Malaysia will ask three social media and Internet companies to curb content in the interest of public safety, the communications minister said Monday.
The request is the latest attempt by Malaysia’s embattled government to quell dissent after Prime Minister Najib Razak became embroiled in controversy over big debts at state fund 1Malaysia Development Berhad (1MDB).
The Malaysian Communications and Multimedia Commission will meet Facebook, Google, and Twitter “soon to seek their cooperation to stem the increasing tide of false information and rumors”, Communications Minister Salleh Said Keruak wrote on his blog.
“The online environment is not a lawless space and action can be taken against anyone found to have breached the law, including in the online space,” he added, without elaborating.
Najib, 62, has been under pressure since reports emerged that nearly $700 million were transferred into his personal accounts. Reuters has not verified those reports.
The prime minister has denied wrongdoing and the anti-graft agency investigating the funds transferred into his accounts said the money was a “donation” and not from 1MDB.

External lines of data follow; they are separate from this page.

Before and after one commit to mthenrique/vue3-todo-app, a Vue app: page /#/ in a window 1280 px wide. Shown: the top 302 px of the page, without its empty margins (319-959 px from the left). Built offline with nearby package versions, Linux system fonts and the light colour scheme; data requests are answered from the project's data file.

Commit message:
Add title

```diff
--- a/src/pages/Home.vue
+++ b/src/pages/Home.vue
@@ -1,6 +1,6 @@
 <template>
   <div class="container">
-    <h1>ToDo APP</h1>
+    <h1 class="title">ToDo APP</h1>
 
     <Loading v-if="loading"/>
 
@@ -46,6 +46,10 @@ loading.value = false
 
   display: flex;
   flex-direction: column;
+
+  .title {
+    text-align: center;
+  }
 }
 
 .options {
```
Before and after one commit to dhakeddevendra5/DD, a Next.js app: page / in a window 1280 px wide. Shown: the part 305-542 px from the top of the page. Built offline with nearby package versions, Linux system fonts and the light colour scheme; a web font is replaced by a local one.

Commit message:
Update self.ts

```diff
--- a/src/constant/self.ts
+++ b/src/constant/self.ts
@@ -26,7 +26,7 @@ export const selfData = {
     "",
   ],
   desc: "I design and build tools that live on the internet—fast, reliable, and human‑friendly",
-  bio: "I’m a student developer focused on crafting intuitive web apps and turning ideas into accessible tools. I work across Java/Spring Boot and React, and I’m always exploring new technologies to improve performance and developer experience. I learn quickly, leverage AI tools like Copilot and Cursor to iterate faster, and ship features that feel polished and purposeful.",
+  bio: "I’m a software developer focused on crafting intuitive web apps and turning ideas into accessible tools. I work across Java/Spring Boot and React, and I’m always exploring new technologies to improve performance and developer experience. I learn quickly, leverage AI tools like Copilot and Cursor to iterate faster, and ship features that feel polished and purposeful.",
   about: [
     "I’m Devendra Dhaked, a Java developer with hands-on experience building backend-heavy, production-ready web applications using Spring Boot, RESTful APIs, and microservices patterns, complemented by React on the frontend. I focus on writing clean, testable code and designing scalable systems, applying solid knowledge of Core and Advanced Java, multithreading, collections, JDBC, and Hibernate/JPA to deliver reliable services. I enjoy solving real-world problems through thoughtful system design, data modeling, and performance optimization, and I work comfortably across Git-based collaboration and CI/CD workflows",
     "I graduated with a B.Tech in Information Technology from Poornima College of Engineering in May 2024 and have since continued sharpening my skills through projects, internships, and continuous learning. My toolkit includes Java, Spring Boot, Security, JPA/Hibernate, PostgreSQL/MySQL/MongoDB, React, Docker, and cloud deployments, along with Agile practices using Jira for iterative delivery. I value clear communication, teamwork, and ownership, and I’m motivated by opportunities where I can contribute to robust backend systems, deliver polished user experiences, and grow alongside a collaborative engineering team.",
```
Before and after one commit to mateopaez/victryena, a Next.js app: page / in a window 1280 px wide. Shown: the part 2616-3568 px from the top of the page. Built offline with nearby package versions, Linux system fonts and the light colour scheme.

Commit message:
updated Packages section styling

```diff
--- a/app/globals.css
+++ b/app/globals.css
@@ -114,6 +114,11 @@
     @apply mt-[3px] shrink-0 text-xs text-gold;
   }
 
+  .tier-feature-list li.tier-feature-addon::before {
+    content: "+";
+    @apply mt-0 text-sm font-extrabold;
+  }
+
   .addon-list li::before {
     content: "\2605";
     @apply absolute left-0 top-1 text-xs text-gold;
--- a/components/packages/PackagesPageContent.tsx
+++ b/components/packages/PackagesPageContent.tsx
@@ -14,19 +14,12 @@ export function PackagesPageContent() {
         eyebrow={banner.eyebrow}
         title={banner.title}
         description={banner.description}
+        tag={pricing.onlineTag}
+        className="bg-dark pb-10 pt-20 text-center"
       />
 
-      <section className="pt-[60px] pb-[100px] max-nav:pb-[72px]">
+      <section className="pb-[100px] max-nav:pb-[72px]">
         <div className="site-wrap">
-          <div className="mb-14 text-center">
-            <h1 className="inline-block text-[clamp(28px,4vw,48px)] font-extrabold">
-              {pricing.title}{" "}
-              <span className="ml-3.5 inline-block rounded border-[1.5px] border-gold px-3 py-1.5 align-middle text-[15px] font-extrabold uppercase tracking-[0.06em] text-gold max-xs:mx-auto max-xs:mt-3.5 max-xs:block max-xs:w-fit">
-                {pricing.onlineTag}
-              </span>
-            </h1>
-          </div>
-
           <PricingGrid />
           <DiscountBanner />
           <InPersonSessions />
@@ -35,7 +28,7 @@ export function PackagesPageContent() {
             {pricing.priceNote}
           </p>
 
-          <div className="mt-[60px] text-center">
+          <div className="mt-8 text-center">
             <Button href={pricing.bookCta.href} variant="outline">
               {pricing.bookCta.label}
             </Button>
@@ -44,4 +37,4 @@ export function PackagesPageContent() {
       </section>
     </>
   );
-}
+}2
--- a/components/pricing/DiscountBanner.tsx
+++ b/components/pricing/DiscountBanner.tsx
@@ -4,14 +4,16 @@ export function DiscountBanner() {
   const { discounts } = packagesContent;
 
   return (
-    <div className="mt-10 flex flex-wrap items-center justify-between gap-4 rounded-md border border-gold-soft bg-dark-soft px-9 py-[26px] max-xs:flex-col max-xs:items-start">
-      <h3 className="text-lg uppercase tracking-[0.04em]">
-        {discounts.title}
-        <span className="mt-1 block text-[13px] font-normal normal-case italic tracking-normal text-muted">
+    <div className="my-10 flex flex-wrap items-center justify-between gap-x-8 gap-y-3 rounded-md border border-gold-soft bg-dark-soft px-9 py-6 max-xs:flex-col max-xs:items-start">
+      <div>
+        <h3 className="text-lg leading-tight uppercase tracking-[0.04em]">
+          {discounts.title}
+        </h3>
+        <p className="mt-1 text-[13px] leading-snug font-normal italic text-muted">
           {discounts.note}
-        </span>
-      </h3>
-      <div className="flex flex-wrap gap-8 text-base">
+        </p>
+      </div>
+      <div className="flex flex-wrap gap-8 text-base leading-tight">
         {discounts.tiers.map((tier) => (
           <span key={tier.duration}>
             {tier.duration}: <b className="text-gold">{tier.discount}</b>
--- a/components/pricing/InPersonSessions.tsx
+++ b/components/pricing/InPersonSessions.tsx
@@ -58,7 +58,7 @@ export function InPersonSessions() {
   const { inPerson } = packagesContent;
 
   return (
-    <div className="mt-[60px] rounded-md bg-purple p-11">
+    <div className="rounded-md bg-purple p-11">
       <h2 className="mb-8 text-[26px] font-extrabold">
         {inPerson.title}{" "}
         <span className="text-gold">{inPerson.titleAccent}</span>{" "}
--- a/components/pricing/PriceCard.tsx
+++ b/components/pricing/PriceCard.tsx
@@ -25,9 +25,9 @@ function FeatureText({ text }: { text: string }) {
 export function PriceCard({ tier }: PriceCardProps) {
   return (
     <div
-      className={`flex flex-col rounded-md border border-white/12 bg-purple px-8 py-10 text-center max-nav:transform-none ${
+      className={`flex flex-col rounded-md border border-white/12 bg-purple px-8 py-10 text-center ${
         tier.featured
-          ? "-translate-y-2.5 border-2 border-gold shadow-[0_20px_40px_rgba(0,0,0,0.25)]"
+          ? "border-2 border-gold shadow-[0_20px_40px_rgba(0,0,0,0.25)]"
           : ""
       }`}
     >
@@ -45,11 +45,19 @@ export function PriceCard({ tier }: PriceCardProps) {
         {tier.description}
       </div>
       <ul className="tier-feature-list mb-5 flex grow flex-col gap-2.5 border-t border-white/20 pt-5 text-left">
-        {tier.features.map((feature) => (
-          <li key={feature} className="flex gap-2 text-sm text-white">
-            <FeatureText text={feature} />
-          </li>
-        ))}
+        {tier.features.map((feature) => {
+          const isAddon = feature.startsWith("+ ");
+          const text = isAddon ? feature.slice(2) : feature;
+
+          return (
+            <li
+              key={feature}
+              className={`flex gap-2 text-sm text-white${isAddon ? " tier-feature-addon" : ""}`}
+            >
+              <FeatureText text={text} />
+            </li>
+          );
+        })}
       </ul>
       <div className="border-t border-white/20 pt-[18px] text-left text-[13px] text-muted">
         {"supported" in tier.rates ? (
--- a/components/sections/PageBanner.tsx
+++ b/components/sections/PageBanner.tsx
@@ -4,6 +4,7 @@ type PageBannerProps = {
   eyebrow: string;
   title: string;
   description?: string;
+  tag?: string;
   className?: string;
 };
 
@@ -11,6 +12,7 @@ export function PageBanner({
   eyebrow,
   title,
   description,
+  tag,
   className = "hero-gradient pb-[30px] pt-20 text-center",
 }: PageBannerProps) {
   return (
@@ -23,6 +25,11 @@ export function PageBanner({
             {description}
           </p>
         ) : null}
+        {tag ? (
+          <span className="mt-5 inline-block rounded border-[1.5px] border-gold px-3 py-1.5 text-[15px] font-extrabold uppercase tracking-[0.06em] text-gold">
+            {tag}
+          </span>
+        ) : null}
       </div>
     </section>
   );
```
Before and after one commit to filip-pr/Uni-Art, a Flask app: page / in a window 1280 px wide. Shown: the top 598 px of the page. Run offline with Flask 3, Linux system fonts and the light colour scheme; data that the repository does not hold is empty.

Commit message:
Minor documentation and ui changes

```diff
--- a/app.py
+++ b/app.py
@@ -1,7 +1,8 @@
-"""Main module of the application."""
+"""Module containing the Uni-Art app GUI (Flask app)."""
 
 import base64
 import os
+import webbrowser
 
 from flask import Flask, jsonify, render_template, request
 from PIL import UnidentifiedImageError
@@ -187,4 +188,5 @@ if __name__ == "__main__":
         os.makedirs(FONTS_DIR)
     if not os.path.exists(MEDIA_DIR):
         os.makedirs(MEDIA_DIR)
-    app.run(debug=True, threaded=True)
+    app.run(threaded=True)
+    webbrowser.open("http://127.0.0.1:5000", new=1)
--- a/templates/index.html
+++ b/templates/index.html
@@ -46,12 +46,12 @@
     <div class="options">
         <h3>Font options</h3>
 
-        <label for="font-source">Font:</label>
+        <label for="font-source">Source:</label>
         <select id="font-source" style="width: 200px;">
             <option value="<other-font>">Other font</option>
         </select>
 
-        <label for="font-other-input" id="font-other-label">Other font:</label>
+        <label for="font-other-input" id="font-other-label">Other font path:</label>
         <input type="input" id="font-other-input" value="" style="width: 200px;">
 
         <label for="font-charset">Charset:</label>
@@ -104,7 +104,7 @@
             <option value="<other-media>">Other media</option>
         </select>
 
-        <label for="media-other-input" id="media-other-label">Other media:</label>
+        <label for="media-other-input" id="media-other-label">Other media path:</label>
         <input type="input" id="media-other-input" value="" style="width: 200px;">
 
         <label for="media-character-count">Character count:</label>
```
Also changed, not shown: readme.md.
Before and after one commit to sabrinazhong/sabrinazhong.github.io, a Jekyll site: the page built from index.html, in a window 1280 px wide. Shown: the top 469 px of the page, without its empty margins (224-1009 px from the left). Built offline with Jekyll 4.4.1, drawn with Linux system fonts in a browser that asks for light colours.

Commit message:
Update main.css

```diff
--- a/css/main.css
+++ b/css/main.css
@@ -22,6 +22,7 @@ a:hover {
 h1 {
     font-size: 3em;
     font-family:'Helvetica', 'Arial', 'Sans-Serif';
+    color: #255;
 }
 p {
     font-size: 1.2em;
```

Authorities are investigating allegations of graft and financial mismanagement at 1MDB, a fund with debts of more than $11 billion. Najib chairs the fund’s advisory board.
The prime minister sacked his deputy and other ministers in July after they questioned him publicly about the 1MDB affair. The government has suspended two newspapers and a website that were reporting on 1MDB.
Pro-democracy activist Mandeep Singh Karpall said the government was trying to control freedom of expression by clamping down on social media where many Malaysians express political views, especially younger people.
“They’re doing it to create a climate of fear,” said Karpall, acting manager of the pro-democracy group Bersih that is organizing an anti-government rally in the capital this month.
A Google spokesman in Kuala Lumpur said the Internet giant was “always in conversation with” the Malaysian Communications and Multimedia Commission but he declined to comment on the request from the government on curbing content.
Facebook and Twitter were not immediately available for comment.